The Superior Court disagreed, finding the special committee and the company were essentially one and the same, and the court reinstated the suit. In April, the Pennsylvania Supreme Court denied K&L Gates’ appeal of that ruling, bringing the case back to the trial court.
In its July answer, K&L Gates continued to argue that it had no duty to Kirschner or Le-Nature’s because the engagement letter expressly noted the firm only represented the special committee and not the company. K&L Gates said the arrangement was set up that way to ensure the firm’s investigation was as independent as possible.
K&L Gates further noted its investigation was bound by the parameters set by the special committee. The firm said Le-Nature’s refused to allow certain interviews or provide certain documents and the special committee didn’t compel their production.
K&L Gates listed 17 defenses to the suit, including the doctrine of unclean hands, a lack of privity, contributory negligence, statute of limitations, a lack of proximate cause and collateral estoppel.
One of those factors—the doctrine of collateral estoppel—played into Kirschner’s decision to settle.
In dismissing Kirschner’s arbitration claims against accounting firm Ernst & Young in June 2011, the panel cited the trial court’s opinion in K&L Gates’ case, noting the judge found K&L Gates couldn’t be liable for “deepening insolvency” under Pennsylvania law, according to the arbitration panel’s report. The panel found the E&Y case “could not be closer” to K&L Gates’ case.
“The E&Y award against the trustee in favor of E&Y acts as collateral estoppel in this case and requires dismissal of all of the trustee’s claims against K&L Gates,” the firm had said in its answer.
In the motion for settlement approval, Kirschner said there were factual and legal uncertainties about its case against K&L Gates, including the risks posed by the E&Y arbitration panel’s reasoning.
David B. White of Burns White in Pittsburgh and Craig D. Singer of Williams & Connolly in Washington, D.C., represent K&L Gates in the case. White referred a request for comment to Singer, who wasn’t available by press time. A K&L Gates spokesman said the firm had no comment.
James H. Joseph of Sweetwater Law in Sewickley, Pa., and Sigmund S. Wissner-Gross of Brown Rudnick in New York are representing Kirschner. Wissner-Gross said he could not comment.
According to the settlement agreement, accounting firm Pascarella & Wiker, which was a co-defendant with K&L Gates in the malpractice action, is not party to the settlement. Kirschner said in his motion that, if he is unable to settle his claims with the accounting firm, he will “promptly” proceed with the remaining claims.

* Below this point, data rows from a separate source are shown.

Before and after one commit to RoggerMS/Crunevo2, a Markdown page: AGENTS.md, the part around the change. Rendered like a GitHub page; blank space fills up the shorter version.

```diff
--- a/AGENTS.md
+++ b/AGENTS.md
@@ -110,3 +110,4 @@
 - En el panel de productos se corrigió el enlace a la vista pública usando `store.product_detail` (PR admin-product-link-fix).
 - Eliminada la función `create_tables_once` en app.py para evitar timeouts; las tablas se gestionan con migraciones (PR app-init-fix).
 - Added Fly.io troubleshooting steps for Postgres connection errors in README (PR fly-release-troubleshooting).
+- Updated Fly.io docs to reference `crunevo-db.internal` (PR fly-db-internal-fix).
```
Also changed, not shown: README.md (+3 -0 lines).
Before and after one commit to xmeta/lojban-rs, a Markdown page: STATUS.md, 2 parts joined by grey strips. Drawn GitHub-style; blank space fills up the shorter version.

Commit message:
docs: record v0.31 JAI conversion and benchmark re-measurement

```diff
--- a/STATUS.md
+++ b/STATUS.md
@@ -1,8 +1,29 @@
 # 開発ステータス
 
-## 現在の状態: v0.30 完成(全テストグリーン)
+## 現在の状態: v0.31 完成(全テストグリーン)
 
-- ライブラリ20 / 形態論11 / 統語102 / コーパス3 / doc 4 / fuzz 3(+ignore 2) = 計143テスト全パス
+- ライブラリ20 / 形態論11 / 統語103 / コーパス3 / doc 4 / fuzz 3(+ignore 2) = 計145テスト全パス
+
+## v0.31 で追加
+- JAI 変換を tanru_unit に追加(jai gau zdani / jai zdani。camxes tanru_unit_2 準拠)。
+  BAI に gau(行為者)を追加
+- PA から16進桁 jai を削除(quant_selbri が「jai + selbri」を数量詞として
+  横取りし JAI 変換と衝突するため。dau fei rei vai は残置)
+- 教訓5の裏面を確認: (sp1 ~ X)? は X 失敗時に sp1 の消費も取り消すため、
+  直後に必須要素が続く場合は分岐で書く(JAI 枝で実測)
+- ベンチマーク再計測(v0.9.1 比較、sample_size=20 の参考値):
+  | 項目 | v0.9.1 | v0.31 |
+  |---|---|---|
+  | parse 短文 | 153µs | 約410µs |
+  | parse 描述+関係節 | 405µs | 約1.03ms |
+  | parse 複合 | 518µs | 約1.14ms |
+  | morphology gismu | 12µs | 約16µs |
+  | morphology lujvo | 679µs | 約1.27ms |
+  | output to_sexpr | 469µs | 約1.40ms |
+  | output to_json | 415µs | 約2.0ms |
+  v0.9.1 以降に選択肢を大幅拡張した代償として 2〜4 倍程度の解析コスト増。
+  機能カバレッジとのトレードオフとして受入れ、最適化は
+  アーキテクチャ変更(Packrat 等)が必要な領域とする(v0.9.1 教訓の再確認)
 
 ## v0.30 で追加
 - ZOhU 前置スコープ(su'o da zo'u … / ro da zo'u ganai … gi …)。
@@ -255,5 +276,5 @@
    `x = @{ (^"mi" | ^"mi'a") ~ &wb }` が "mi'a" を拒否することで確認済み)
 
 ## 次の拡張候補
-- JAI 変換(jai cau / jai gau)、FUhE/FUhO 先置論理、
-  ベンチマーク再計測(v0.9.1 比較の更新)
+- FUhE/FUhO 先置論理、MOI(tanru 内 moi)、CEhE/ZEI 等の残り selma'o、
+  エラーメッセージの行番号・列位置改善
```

Kirschner said that if Pascarella & Wiker does not agree to an entry of discontinuance of the action against K&L Gates in state court, he would ask the court to enter an order of discontinuance. Patricia Dodge of Meyer, Unkovic & Scott represents Pascarella & Wiker and did not return a call for comment.